This Article examines the mechanisms of derivatives market efficiency. These mechanisms respond to information and other problems not generally encountered within conventional stock markets. These problems reflect important differences in the nature of derivatives contracts, the structure of the markets in which they trade, and the sources of market liquidity. Predictably, these problems have led to the emergence of very different mechanisms of market efficiency. This Article describes these problems and evaluates the likely effectiveness of the mechanisms of derivatives market efficiency. It then explores the implications of this evaluation in terms of the current policy debates around derivatives trade reporting and disclosure, the macroprudential surveillance of derivatives markets, the push toward mandatory central clearing of derivatives, the prudential regulation of derivatives dealers, and the optimal balance between public and private ordering.

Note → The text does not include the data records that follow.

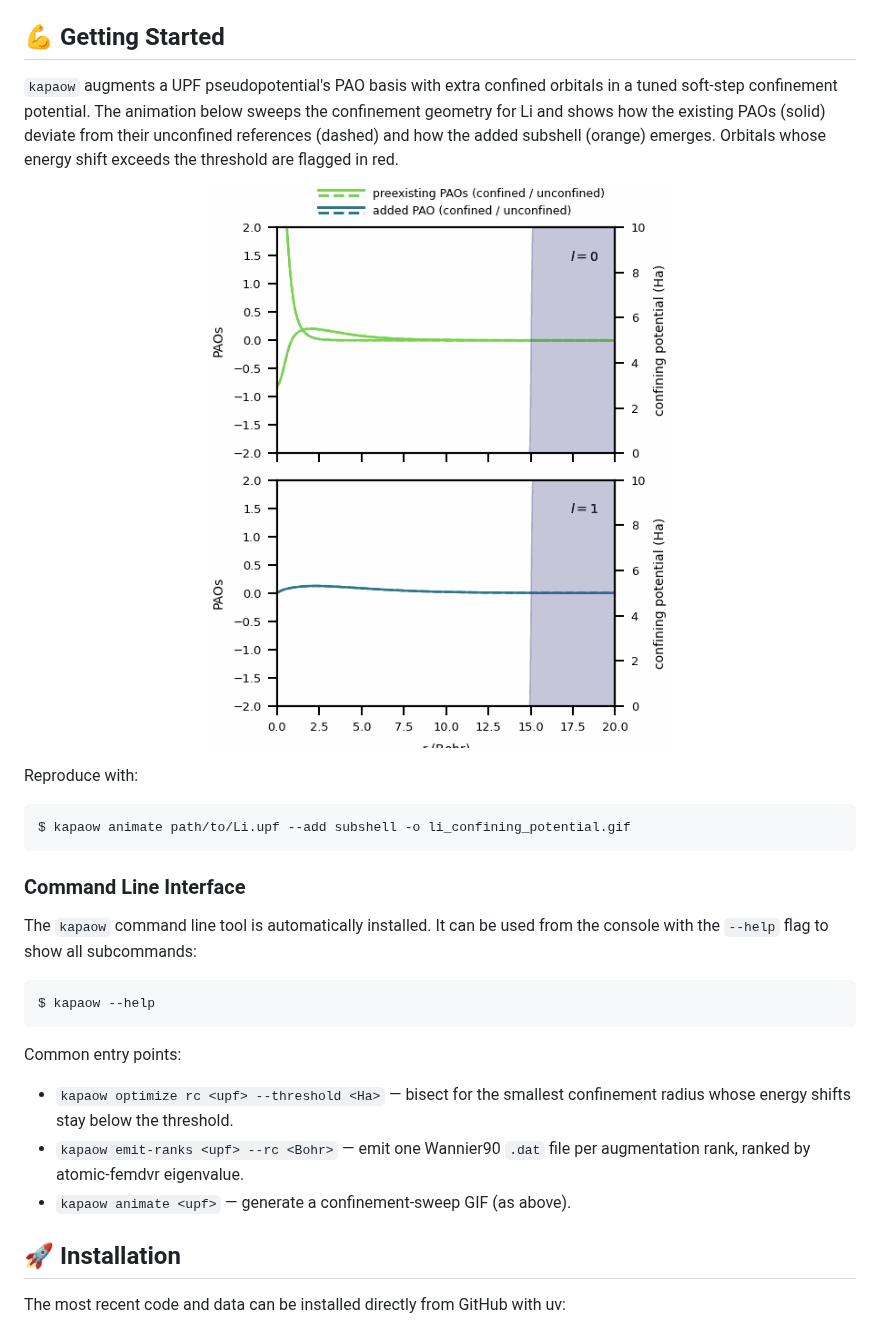
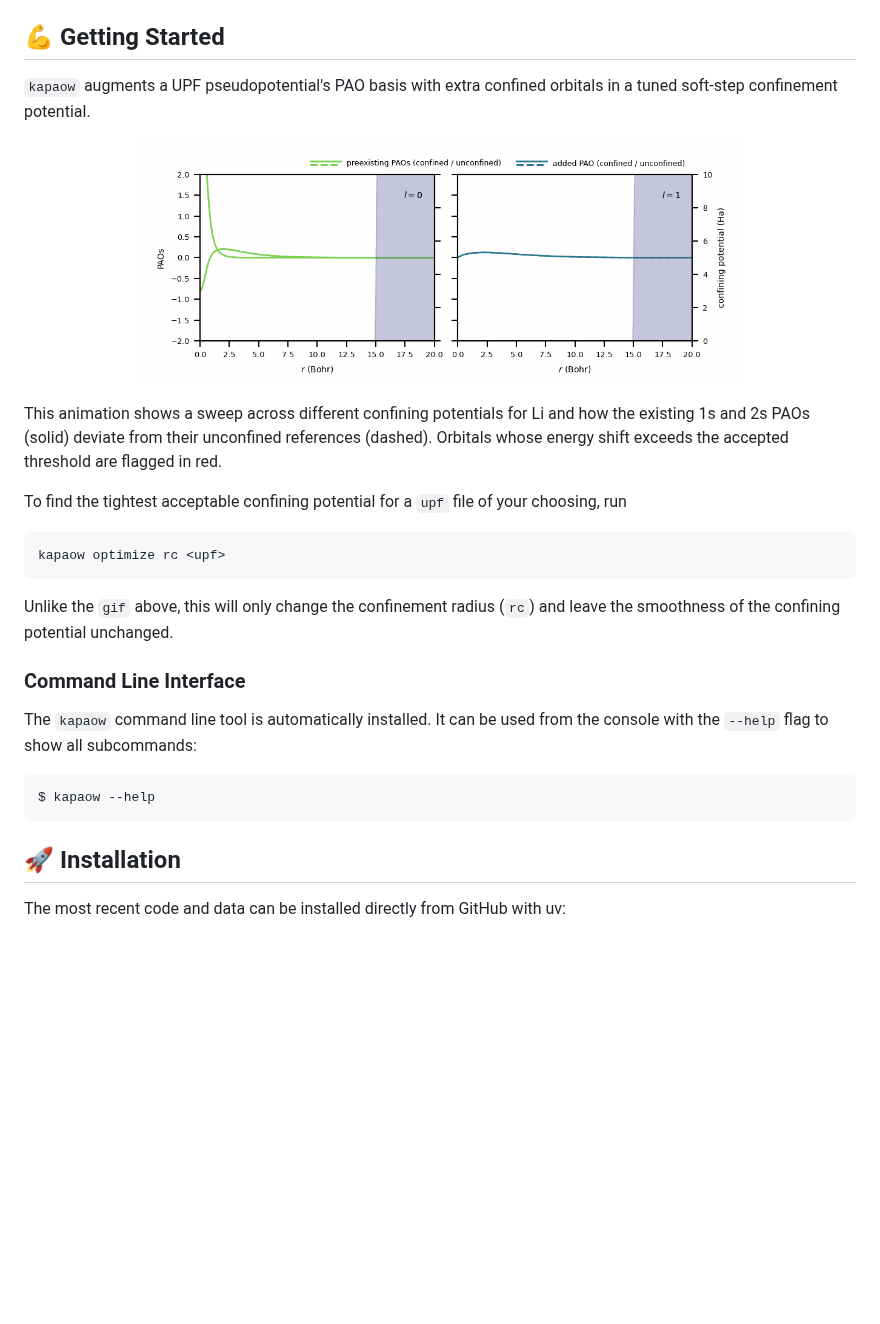
Before and after one commit to pseudopotential-tools/kapaow, a Markdown page: README.md, the part around the change. Drawn GitHub-style; pictures changed too: docs/source/gif/li_confining_potential.gif; blank space fills up the shorter version.

````diff
--- a/README.md
+++ b/README.md
@@ -31,22 +31,20 @@
 
 ## 💪 Getting Started
 
-`kapaow` augments a UPF pseudopotential's PAO basis with extra confined
-orbitals in a tuned soft-step confinement potential. The animation below
-sweeps the confinement geometry for Li and shows how the existing PAOs
-(solid) deviate from their unconfined references (dashed) and how the
-added subshell (orange) emerges. Orbitals whose energy shift exceeds the
-threshold are flagged in red.
+`kapaow` augments a UPF pseudopotential's PAO basis with extra confined orbitals in a tuned soft-step confinement potential.
 
 <p align="center">
   <img src="docs/source/gif/li_confining_potential.gif" alt="Li PAOs under varying confinement" width="600">
 </p>
 
-Reproduce with:
+This animation shows a sweep across different confining potentials for Li and how the existing 1s and 2s PAOs (solid) deviate from their unconfined references (dashed). Orbitals whose energy shift exceeds the accepted threshold are flagged in red.
+
+To find the tightest acceptable confining potential for a `upf` file of your choosing, run
 
 ```console
-$ kapaow animate path/to/Li.upf --add subshell -o li_confining_potential.gif
+kapaow optimize rc <upf>
 ```
+Unlike the `gif` above, this will only change the confinement radius (`rc`) and leave the smoothness of the confining potential unchanged.
 
 ### Command Line Interface
 
@@ -56,14 +54,6 @@ from the console with the `--help` flag to show all subcommands:
 ```console
 $ kapaow --help
 ```
-
-Common entry points:
-
-* `kapaow optimize rc <upf> --threshold <Ha>` — bisect for the smallest
-  confinement radius whose energy shifts stay below the threshold.
-* `kapaow emit-ranks <upf> --rc <Bohr>` — emit one Wannier90 `.dat` file
-  per augmentation rank, ranked by atomic-femdvr eigenvalue.
-* `kapaow animate <upf>` — generate a confinement-sweep GIF (as above).
 
 ## 🚀 Installation
 
````
Also changed, not shown: 1 other file.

Jurisdictions have been liberalizing rules surrounding third-party litigation funding or the buying and selling of legal claims since the early twentieth century. Scholars have generally supported liberalization, seeing it as a way to expand access to courts and allow for the more efficient allocation of risk. Opponents have warned about a surge in frivolous litigation and strategic behavior by funders. But both sides have ignored how interrelated the rules governing third-party investment in litigation and the alienability of legal claims are, and how they interact to affect a legal claims market. The focus on reform should be to adjust these rules to create the optimal legal claims market. Instead, reform has increasingly focused on liberalizing third-party investment while keeping rules around alienability the same, or even barring investors from exercising control over the suit. This risks creating new problems without effectively solving many of the issues reform is meant to solve. This incremental approach comes with real costs, and may actually prevent a well-developed legal claims market from developing.

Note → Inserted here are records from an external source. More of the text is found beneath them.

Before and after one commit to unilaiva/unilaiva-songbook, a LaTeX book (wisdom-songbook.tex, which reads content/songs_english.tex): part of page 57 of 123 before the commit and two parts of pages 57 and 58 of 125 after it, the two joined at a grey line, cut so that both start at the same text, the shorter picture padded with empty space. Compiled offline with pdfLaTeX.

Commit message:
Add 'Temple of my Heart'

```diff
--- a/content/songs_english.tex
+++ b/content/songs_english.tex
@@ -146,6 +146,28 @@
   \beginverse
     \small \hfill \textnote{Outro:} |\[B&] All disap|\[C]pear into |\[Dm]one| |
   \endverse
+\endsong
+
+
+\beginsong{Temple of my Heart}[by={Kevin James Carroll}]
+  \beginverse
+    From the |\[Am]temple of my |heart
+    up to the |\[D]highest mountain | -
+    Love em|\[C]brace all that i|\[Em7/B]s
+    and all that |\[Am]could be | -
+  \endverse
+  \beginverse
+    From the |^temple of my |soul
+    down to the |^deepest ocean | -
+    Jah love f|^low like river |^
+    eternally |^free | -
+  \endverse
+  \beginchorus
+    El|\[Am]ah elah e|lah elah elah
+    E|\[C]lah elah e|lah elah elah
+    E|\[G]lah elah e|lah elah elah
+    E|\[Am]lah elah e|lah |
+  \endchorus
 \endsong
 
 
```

In designing protections for secondary users, this Note argues against requiring companies to provide front-end protection through notice of their privacy policies. Instead, this Note proposes a framework for incentivizing communications-capturing technology producers to distinguish between primary and secondary user data use on the back end.
Commentators often remark that Material Adverse Effects (MAE) Clauses are difficult to successfully invoke. Indeed, the Delaware Court of Chancery stated in Hexion that “Delaware courts have never found a material adverse effect to have occurred in the context of a merger agreement.” But commentators’ preoccupation with the high legal hurdle for establishing an MAE at trial understates the ways in which the existing case law favors buyers during pretrial motions and settlement negotiations. This Article argues that the Delaware standard for establishing an MAE favors buyers at the pretrial phase by making it easier for buyers to drag out litigation in order to force sellers to agree to a renegotiated deal price. The Article then discusses the implications for dealmakers.
Y. Carson Zhou, Material Adverse Effects as Buyer-Friendly Standard, 91 N.Y.U. L. Rev. Online 171 (2016).